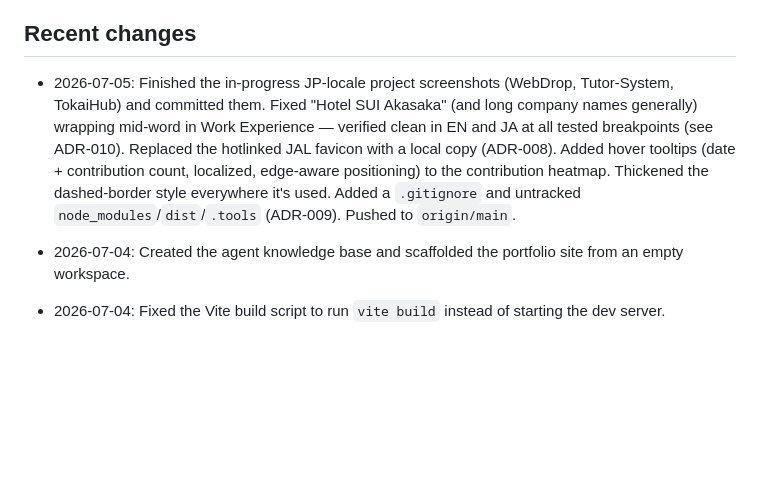
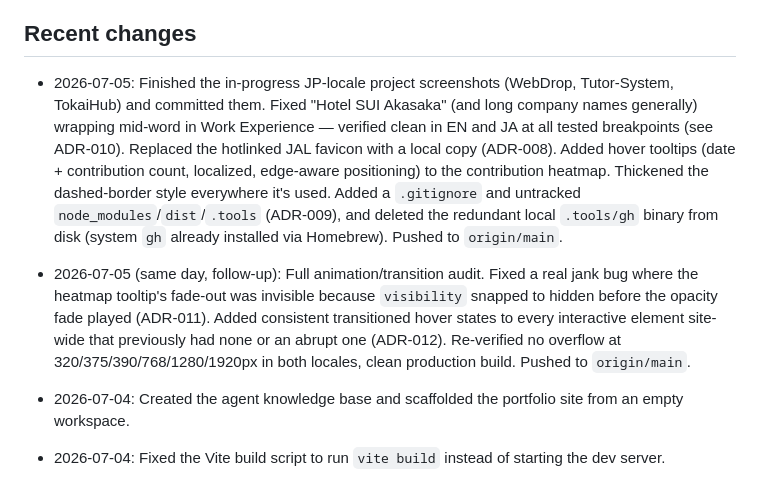
Before and after one commit to MohamedFuad16/portfolio-mine, a Markdown page: agent/state.md, the part around the change. Drawn GitHub-style; blank space fills up the shorter version.

```diff
--- a/agent/state.md
+++ b/agent/state.md
@@ -6,7 +6,8 @@ The workspace contains a Vite React portfolio clone inspired by `manixh.dev`, po
 
 ## Recent changes
 
-- 2026-07-05: Finished the in-progress JP-locale project screenshots (WebDrop, Tutor-System, TokaiHub) and committed them. Fixed "Hotel SUI Akasaka" (and long company names generally) wrapping mid-word in Work Experience — verified clean in EN and JA at all tested breakpoints (see ADR-010). Replaced the hotlinked JAL favicon with a local copy (ADR-008). Added hover tooltips (date + contribution count, localized, edge-aware positioning) to the contribution heatmap. Thickened the dashed-border style everywhere it's used. Added a `.gitignore` and untracked `node_modules`/`dist`/`.tools` (ADR-009). Pushed to `origin/main`.
+- 2026-07-05: Finished the in-progress JP-locale project screenshots (WebDrop, Tutor-System, TokaiHub) and committed them. Fixed "Hotel SUI Akasaka" (and long company names generally) wrapping mid-word in Work Experience — verified clean in EN and JA at all tested breakpoints (see ADR-010). Replaced the hotlinked JAL favicon with a local copy (ADR-008). Added hover tooltips (date + contribution count, localized, edge-aware positioning) to the contribution heatmap. Thickened the dashed-border style everywhere it's used. Added a `.gitignore` and untracked `node_modules`/`dist`/`.tools` (ADR-009), and deleted the redundant local `.tools/gh` binary from disk (system `gh` already installed via Homebrew). Pushed to `origin/main`.
+- 2026-07-05 (same day, follow-up): Full animation/transition audit. Fixed a real jank bug where the heatmap tooltip's fade-out was invisible because `visibility` snapped to hidden before the opacity fade played (ADR-011). Added consistent transitioned hover states to every interactive element site-wide that previously had none or an abrupt one (ADR-012). Re-verified no overflow at 320/375/390/768/1280/1920px in both locales, clean production build. Pushed to `origin/main`.
 
 - 2026-07-04: Created the agent knowledge base and scaffolded the portfolio site from an empty workspace.
 - 2026-07-04: Fixed the Vite build script to run `vite build` instead of starting the dev server.
```
Also changed, not shown: agent/decisions.md (+20 -0 lines).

**Requirement**
Look through the entries above; find each line with the word "System" and copy it.

**Response area**
-- 2026-07-05: Finished the in-progress JP-locale project screenshots (WebDrop, Tutor-System, TokaiHub) and committed them. Fixed "Hotel SUI Akasaka" (and long company names generally) wrapping mid-word in Work Experience — verified clean in EN and JA at all tested breakpoints (see ADR-010). Replaced the hotlinked JAL favicon with a local copy (ADR-008). Added hover tooltips (date + contribution count, localized, edge-aware positioning) to the contribution heatmap. Thickened the dashed-border style everywhere it's used. Added a `.gitignore` and untracked `node_modules`/`dist`/`.tools` (ADR-009). Pushed to `origin/main`.
+- 2026-07-05: Finished the in-progress JP-locale project screenshots (WebDrop, Tutor-System, TokaiHub) and committed them. Fixed "Hotel SUI Akasaka" (and long company names generally) wrapping mid-word in Work Experience — verified clean in EN and JA at all tested breakpoints (see ADR-010). Replaced the hotlinked JAL favicon with a local copy (ADR-008). Added hover tooltips (date + contribution count, localized, edge-aware positioning) to the contribution heatmap. Thickened the dashed-border style everywhere it's used. Added a `.gitignore` and untracked `node_modules`/`dist`/`.tools` (ADR-009), and deleted the redundant local `.tools/gh` binary from disk (system `gh` already installed via Homebrew). Pushed to `origin/main`.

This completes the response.